• [The data]:
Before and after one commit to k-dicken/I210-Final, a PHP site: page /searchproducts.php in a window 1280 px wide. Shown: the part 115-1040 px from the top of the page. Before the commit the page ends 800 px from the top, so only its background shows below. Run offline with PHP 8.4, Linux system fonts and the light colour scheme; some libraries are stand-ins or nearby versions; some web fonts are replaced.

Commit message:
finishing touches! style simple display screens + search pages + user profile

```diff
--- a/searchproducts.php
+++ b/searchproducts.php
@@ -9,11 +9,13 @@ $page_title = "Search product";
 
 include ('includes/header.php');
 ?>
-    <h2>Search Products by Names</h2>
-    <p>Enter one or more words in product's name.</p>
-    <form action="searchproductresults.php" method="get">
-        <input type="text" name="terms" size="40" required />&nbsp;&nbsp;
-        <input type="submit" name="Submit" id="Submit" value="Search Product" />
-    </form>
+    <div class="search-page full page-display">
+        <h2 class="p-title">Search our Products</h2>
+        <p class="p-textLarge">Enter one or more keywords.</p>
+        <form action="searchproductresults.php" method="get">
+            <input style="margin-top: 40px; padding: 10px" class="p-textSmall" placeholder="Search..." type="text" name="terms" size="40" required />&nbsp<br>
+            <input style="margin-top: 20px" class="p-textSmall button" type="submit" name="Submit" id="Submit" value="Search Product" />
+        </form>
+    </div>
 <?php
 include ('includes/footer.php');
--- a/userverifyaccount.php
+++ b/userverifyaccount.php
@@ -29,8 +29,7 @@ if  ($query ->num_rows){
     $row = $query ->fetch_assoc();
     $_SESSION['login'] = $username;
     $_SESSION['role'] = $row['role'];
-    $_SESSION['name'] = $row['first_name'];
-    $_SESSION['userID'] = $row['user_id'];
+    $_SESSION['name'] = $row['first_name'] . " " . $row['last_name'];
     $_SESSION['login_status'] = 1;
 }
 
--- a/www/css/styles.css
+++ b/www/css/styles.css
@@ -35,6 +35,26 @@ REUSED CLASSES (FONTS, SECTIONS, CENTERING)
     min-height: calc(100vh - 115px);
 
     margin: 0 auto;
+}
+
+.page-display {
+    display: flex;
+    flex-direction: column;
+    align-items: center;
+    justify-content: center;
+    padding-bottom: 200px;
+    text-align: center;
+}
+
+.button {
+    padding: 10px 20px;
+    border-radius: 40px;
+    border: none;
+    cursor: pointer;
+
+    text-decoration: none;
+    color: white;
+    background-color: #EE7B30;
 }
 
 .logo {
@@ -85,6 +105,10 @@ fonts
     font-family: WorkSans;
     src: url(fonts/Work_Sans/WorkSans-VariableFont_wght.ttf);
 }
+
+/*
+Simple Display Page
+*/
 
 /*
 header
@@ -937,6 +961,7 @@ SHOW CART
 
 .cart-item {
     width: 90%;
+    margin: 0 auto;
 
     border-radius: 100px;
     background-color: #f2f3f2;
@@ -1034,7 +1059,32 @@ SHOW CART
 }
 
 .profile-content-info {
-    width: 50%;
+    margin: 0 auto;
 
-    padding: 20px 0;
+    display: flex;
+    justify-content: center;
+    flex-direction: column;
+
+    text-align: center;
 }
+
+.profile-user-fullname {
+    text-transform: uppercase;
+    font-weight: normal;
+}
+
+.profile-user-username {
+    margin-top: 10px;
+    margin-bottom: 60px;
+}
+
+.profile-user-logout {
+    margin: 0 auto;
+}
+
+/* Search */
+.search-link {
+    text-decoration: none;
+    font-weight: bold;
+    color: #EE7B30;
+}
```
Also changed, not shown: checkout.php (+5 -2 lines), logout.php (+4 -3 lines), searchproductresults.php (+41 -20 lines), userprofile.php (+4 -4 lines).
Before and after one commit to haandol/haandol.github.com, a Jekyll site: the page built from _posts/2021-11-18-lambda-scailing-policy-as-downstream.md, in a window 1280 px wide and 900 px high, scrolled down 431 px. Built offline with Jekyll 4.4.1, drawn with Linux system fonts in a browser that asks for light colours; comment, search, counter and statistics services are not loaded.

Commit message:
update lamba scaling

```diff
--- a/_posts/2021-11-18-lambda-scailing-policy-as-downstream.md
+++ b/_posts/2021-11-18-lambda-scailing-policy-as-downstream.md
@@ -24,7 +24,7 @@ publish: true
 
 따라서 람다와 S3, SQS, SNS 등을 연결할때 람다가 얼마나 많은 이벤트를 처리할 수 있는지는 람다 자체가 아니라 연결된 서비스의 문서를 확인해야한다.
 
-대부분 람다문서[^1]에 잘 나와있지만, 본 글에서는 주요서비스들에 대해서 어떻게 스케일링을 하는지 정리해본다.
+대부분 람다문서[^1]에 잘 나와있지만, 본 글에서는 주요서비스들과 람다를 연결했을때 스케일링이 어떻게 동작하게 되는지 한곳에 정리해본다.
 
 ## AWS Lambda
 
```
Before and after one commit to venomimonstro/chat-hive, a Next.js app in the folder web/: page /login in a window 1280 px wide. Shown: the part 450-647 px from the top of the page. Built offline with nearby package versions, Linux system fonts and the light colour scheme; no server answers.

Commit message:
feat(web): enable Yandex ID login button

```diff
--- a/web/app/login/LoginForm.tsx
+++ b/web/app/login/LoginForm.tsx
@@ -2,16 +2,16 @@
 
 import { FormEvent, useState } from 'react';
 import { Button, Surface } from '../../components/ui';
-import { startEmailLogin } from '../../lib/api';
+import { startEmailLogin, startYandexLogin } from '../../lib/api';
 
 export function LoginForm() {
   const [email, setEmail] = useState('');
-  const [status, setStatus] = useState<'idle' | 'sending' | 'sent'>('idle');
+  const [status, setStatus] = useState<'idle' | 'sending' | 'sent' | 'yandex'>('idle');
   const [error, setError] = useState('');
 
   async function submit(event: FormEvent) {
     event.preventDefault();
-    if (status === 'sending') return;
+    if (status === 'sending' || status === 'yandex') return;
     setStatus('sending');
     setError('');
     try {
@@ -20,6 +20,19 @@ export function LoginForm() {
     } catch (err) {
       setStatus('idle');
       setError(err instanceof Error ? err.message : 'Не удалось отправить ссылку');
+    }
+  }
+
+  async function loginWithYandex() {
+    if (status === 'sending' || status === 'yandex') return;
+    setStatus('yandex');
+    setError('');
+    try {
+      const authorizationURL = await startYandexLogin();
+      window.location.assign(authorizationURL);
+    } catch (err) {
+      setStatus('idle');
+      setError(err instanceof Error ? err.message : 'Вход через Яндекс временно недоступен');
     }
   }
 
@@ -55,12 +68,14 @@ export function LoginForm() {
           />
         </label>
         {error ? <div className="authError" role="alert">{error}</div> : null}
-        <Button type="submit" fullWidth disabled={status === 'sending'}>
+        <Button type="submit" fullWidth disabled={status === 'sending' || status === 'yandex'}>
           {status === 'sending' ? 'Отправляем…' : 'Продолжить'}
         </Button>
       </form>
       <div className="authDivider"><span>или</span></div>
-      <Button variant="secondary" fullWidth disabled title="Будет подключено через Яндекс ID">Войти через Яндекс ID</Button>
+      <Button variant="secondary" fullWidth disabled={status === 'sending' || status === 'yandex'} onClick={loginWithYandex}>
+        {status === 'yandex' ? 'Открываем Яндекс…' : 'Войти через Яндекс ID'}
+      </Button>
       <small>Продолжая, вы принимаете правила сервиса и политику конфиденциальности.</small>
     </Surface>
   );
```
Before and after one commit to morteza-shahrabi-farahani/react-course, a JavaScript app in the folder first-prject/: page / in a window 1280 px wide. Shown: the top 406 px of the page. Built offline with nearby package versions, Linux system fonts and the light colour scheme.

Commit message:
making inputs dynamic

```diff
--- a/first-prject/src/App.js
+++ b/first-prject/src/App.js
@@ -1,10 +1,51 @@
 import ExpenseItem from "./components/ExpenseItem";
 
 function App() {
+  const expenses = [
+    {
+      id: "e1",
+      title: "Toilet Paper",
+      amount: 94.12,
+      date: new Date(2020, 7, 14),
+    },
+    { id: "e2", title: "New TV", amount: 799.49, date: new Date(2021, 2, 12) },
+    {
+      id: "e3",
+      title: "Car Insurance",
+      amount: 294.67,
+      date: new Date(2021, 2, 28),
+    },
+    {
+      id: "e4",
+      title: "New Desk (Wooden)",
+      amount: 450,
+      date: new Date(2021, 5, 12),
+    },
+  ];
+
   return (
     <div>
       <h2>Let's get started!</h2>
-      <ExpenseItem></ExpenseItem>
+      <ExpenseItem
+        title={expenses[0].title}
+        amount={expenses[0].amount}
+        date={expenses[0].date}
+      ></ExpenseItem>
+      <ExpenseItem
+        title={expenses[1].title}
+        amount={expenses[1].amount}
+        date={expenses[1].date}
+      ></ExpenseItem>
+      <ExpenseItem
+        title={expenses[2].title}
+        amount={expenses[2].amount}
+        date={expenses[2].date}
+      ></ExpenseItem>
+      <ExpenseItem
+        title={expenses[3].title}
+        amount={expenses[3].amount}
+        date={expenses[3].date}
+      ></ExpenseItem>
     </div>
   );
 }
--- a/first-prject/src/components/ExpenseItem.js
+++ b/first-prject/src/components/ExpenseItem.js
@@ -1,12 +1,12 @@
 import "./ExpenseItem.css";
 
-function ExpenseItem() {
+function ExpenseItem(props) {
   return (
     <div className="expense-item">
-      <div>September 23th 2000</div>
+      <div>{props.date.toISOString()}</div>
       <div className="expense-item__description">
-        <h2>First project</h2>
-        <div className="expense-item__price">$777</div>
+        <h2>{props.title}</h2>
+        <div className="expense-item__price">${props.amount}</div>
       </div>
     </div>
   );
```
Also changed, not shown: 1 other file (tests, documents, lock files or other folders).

• [Aim of the exercise]:
Compute how many lines of the records above hold the string "padding". Give the number with no other output.

• [Result of this exercise]:
4